----- Records supplied -----

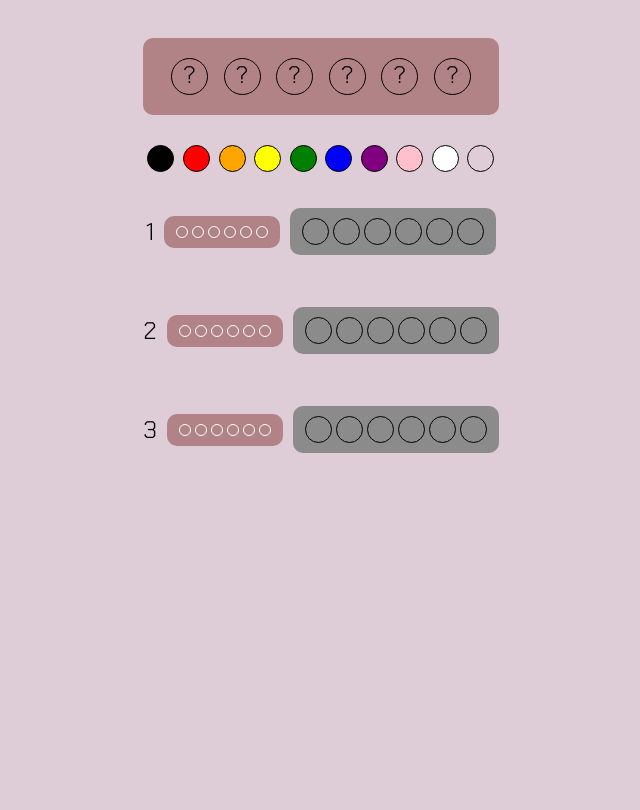
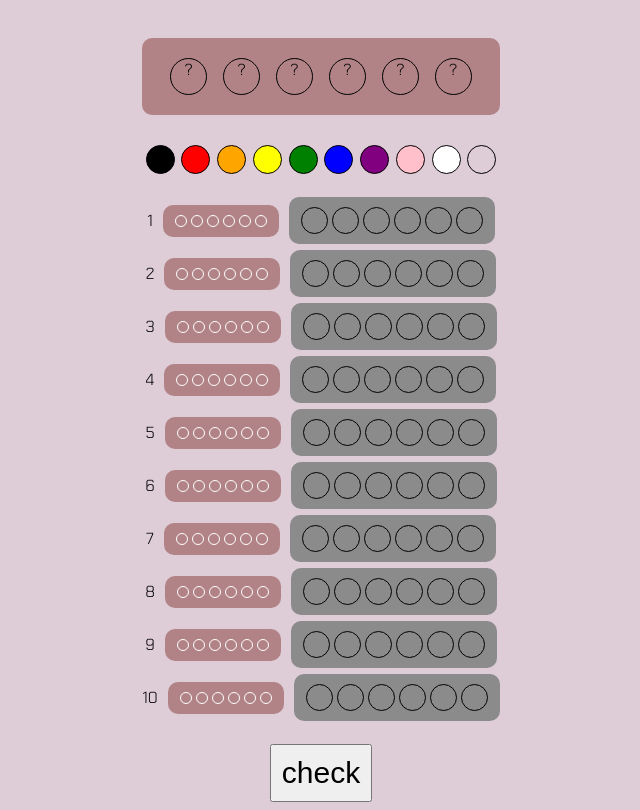
Before and after one commit to Mastermind-online/mastermind-web, an Angular app: page /one-player in a window 1280 px wide. Shown: the whole page, without its empty margins (319-959 px from the left). Built offline with nearby package versions, Linux system fonts and the light colour scheme.

Commit message:
Fixed check combination logic via viewchildren

```diff
--- a/src/app/components/attempt/attempt.component.html
+++ b/src/app/components/attempt/attempt.component.html
@@ -1,4 +1,4 @@
-<div style="margin-top: 20px; display: flex; align-items: center; justify-content: space-around;">
+<div style="display: flex; align-items: center; justify-content: space-around;">
 
     <p>{{attemptNumber}}</p>
 
--- a/src/app/components/attempt/attempt.component.ts
+++ b/src/app/components/attempt/attempt.component.ts
@@ -8,7 +8,6 @@ import { Component, Input, OnInit, Output } from '@angular/core';
 })
 export class AttemptComponent implements OnInit {
   @Input() attemptNumber!: number;
-  @Input() secretCombination!: any;
 
   colorArrays: any[] = [];
   clues: Array<string> = [];
@@ -41,12 +40,12 @@ export class AttemptComponent implements OnInit {
     }
   }
 
-  checkCombination() {
-    const myCombination = this.colorArrays.map((colorArray) => colorArray.value);
+  checkCombination(secretCombination: string[]) {
+    const myCombination = this.colorArrays.map((colorArray) => colorArray.value[0]);
 
     myCombination.forEach(color => {
-      if (this.secretCombination.includes(color)) {
-        if (myCombination.indexOf(color) === this.secretCombination.indexOf(color)) {
+      if (secretCombination.includes(color)) {
+        if (myCombination.indexOf(color) === secretCombination.indexOf(color)) {
           this.clues.unshift('black')
         } else {
           this.clues.push('white')
@@ -54,9 +53,6 @@ export class AttemptComponent implements OnInit {
       }
     })
 
-    this.attemptNumber++
-
-    console.log('my combination: ', myCombination)
-    console.log('clues: ', this.clues)
+    this.attemptNumber++;
   }
 }
--- a/src/app/components/one-player/one-player.component.html
+++ b/src/app/components/one-player/one-player.component.html
@@ -25,11 +25,18 @@
 </div>
 
 <!-- ATTEMPTS -->
-<div style="display: flex; flex-direction: column; justify-content: space-around; align-items: center;">
+<div style="display: flex; flex-direction: column; justify-content: space-around; align-items: center; margin-top: 20px;">
 
-    <app-attempt [attemptNumber]="1" [secretCombination]="secretCombination"></app-attempt>
-    <app-attempt [attemptNumber]="2" [secretCombination]="secretCombination"></app-attempt>
-    <app-attempt [attemptNumber]="3" [secretCombination]="secretCombination"></app-attempt>
+    <app-attempt [attemptNumber]="1"></app-attempt>
+    <app-attempt [attemptNumber]="2"></app-attempt>
+    <app-attempt [attemptNumber]="3"></app-attempt>
+    <app-attempt [attemptNumber]="4"></app-attempt>
+    <app-attempt [attemptNumber]="5"></app-attempt>
+    <app-attempt [attemptNumber]="6"></app-attempt>
+    <app-attempt [attemptNumber]="7"></app-attempt>
+    <app-attempt [attemptNumber]="8"></app-attempt>
+    <app-attempt [attemptNumber]="9"></app-attempt>
+    <app-attempt [attemptNumber]="10"></app-attempt>
 
 </div>
 
@@ -104,4 +111,4 @@
     </div> -->
 
 
-<!-- <button (click)="checkCombination()">check</button> -->
+<button (click)="checkAttempt()">check</button>
--- a/src/app/components/one-player/one-player.component.scss
+++ b/src/app/components/one-player/one-player.component.scss
@@ -40,15 +40,14 @@
 .circle {
     border: 1px solid;
     border-radius: 100%;
-    width: 25px;
-    height: 25px;
+    width: 27px;
+    height: 27px;
     margin: 0 2px;
 }
 
 .circle-combination {
     width: 35px;
     height: 35px;
-
 }
 
 button {
--- a/src/app/components/one-player/one-player.component.ts
+++ b/src/app/components/one-player/one-player.component.ts
@@ -1,7 +1,8 @@
 import { CdkDragDrop, copyArrayItem, moveItemInArray } from '@angular/cdk/drag-drop';
-import { Component, OnInit, Output } from '@angular/core';
+import { Component, OnInit, Output, QueryList, ViewChild, ViewChildren } from '@angular/core';
 import { COLORS } from 'src/app/constants/colors';
 import { DROP_LIST_CONNECTED } from 'src/app/constants/drop-list-connected-to';
+import { AttemptComponent } from '../attempt/attempt.component';
 
 @Component({
   selector: 'app-one-player',
@@ -15,8 +16,11 @@ export class OnePlayerComponent implements OnInit {
   colorPool = COLORS;
   clues: Array<string> = [];
 
+  @ViewChildren(AttemptComponent) attemptComponents: QueryList<AttemptComponent>;
+
   ngOnInit(): void {
     this.createSecretCombination();
+    console.log(this.secretCombination)
   }
 
   private createSecretCombination() {
@@ -34,4 +38,12 @@ export class OnePlayerComponent implements OnInit {
   dropInColorPool(event: CdkDragDrop<string[]>) {
     moveItemInArray(event.container.data, event.previousIndex, event.previousIndex);
   }
+
+  checkAttempt() {
+    const index = this.attemptNumber - 1;
+    const attemptToCheck = this.attemptComponents.toArray()[index];
+
+    attemptToCheck.checkCombination(this.secretCombination);
+    this.attemptNumber++;
+  }
 }
--- a/src/styles.scss
+++ b/src/styles.scss
@@ -3,7 +3,6 @@ body {
     background-color: #deccd6;
     text-align: center;
     font-family: 'Chakra Petch', sans-serif;
-    font-size: 24px;
     display: flex;
     align-items: center;
     justify-content: space-around;
--- a/tsconfig.json
+++ b/tsconfig.json
@@ -5,6 +5,7 @@
     "baseUrl": "./",
     "outDir": "./dist/out-tsc",
     "forceConsistentCasingInFileNames": true,
+    "strictPropertyInitialization": false,
     "strict": true,
     "noImplicitOverride": true,
     "noPropertyAccessFromIndexSignature": true,
```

-----

Problem requirements: The answer is the complete set of records, copied exactly, with pictures omitted.

Response below:
Before and after one commit to Mastermind-online/mastermind-web, an Angular app: page /one-player in a window 1280 px wide. Shown: the whole page, without its empty margins (319-959 px from the left). Built offline with nearby package versions, Linux system fonts and the light colour scheme.

Commit message:
Fixed check combination logic via viewchildren

```diff
--- a/src/app/components/attempt/attempt.component.html
+++ b/src/app/components/attempt/attempt.component.html
@@ -1,4 +1,4 @@
-<div style="margin-top: 20px; display: flex; align-items: center; justify-content: space-around;">
+<div style="display: flex; align-items: center; justify-content: space-around;">
 
     <p>{{attemptNumber}}</p>
 
--- a/src/app/components/attempt/attempt.component.ts
+++ b/src/app/components/attempt/attempt.component.ts
@@ -8,7 +8,6 @@ import { Component, Input, OnInit, Output } from '@angular/core';
 })
 export class AttemptComponent implements OnInit {
   @Input() attemptNumber!: number;
-  @Input() secretCombination!: any;
 
   colorArrays: any[] = [];
   clues: Array<string> = [];
@@ -41,12 +40,12 @@ export class AttemptComponent implements OnInit {
     }
   }
 
-  checkCombination() {
-    const myCombination = this.colorArrays.map((colorArray) => colorArray.value);
+  checkCombination(secretCombination: string[]) {
+    const myCombination = this.colorArrays.map((colorArray) => colorArray.value[0]);
 
     myCombination.forEach(color => {
-      if (this.secretCombination.includes(color)) {
-        if (myCombination.indexOf(color) === this.secretCombination.indexOf(color)) {
+      if (secretCombination.includes(color)) {
+        if (myCombination.indexOf(color) === secretCombination.indexOf(color)) {
           this.clues.unshift('black')
         } else {
           this.clues.push('white')
@@ -54,9 +53,6 @@ export class AttemptComponent implements OnInit {
       }
     })
 
-    this.attemptNumber++
-
-    console.log('my combination: ', myCombination)
-    console.log('clues: ', this.clues)
+    this.attemptNumber++;
   }
 }
--- a/src/app/components/one-player/one-player.component.html
+++ b/src/app/components/one-player/one-player.component.html
@@ -25,11 +25,18 @@
 </div>
 
 <!-- ATTEMPTS -->
-<div style="display: flex; flex-direction: column; justify-content: space-around; align-items: center;">
+<div style="display: flex; flex-direction: column; justify-content: space-around; align-items: center; margin-top: 20px;">
 
-    <app-attempt [attemptNumber]="1" [secretCombination]="secretCombination"></app-attempt>
-    <app-attempt [attemptNumber]="2" [secretCombination]="secretCombination"></app-attempt>
-    <app-attempt [attemptNumber]="3" [secretCombination]="secretCombination"></app-attempt>
+    <app-attempt [attemptNumber]="1"></app-attempt>
+    <app-attempt [attemptNumber]="2"></app-attempt>
+    <app-attempt [attemptNumber]="3"></app-attempt>
+    <app-attempt [attemptNumber]="4"></app-attempt>
+    <app-attempt [attemptNumber]="5"></app-attempt>
+    <app-attempt [attemptNumber]="6"></app-attempt>
+    <app-attempt [attemptNumber]="7"></app-attempt>
+    <app-attempt [attemptNumber]="8"></app-attempt>
+    <app-attempt [attemptNumber]="9"></app-attempt>
+    <app-attempt [attemptNumber]="10"></app-attempt>
 
 </div>
 
@@ -104,4 +111,4 @@
     </div> -->
 
 
-<!-- <button (click)="checkCombination()">check</button> -->
+<button (click)="checkAttempt()">check</button>
--- a/src/app/components/one-player/one-player.component.scss
+++ b/src/app/components/one-player/one-player.component.scss
@@ -40,15 +40,14 @@
 .circle {
     border: 1px solid;
     border-radius: 100%;
-    width: 25px;
-    height: 25px;
+    width: 27px;
+    height: 27px;
     margin: 0 2px;
 }
 
 .circle-combination {
     width: 35px;
     height: 35px;
-
 }
 
 button {
--- a/src/app/components/one-player/one-player.component.ts
+++ b/src/app/components/one-player/one-player.component.ts
@@ -1,7 +1,8 @@
 import { CdkDragDrop, copyArrayItem, moveItemInArray } from '@angular/cdk/drag-drop';
-import { Component, OnInit, Output } from '@angular/core';
+import { Component, OnInit, Output, QueryList, ViewChild, ViewChildren } from '@angular/core';
 import { COLORS } from 'src/app/constants/colors';
 import { DROP_LIST_CONNECTED } from 'src/app/constants/drop-list-connected-to';
+import { AttemptComponent } from '../attempt/attempt.component';
 
 @Component({
   selector: 'app-one-player',
@@ -15,8 +16,11 @@ export class OnePlayerComponent implements OnInit {
   colorPool = COLORS;
   clues: Array<string> = [];
 
+  @ViewChildren(AttemptComponent) attemptComponents: QueryList<AttemptComponent>;
+
   ngOnInit(): void {
     this.createSecretCombination();
+    console.log(this.secretCombination)
   }
 
   private createSecretCombination() {
@@ -34,4 +38,12 @@ export class OnePlayerComponent implements OnInit {
   dropInColorPool(event: CdkDragDrop<string[]>) {
     moveItemInArray(event.container.data, event.previousIndex, event.previousIndex);
   }
+
+  checkAttempt() {
+    const index = this.attemptNumber - 1;
+    const attemptToCheck = this.attemptComponents.toArray()[index];
+
+    attemptToCheck.checkCombination(this.secretCombination);
+    this.attemptNumber++;
+  }
 }
--- a/src/styles.scss
+++ b/src/styles.scss
@@ -3,7 +3,6 @@ body {
     background-color: #deccd6;
     text-align: center;
     font-family: 'Chakra Petch', sans-serif;
-    font-size: 24px;
     display: flex;
     align-items: center;
     justify-content: space-around;
--- a/tsconfig.json
+++ b/tsconfig.json
@@ -5,6 +5,7 @@
     "baseUrl": "./",
     "outDir": "./dist/out-tsc",
     "forceConsistentCasingInFileNames": true,
+    "strictPropertyInitialization": false,
     "strict": true,
     "noImplicitOverride": true,
     "noPropertyAccessFromIndexSignature": true,
```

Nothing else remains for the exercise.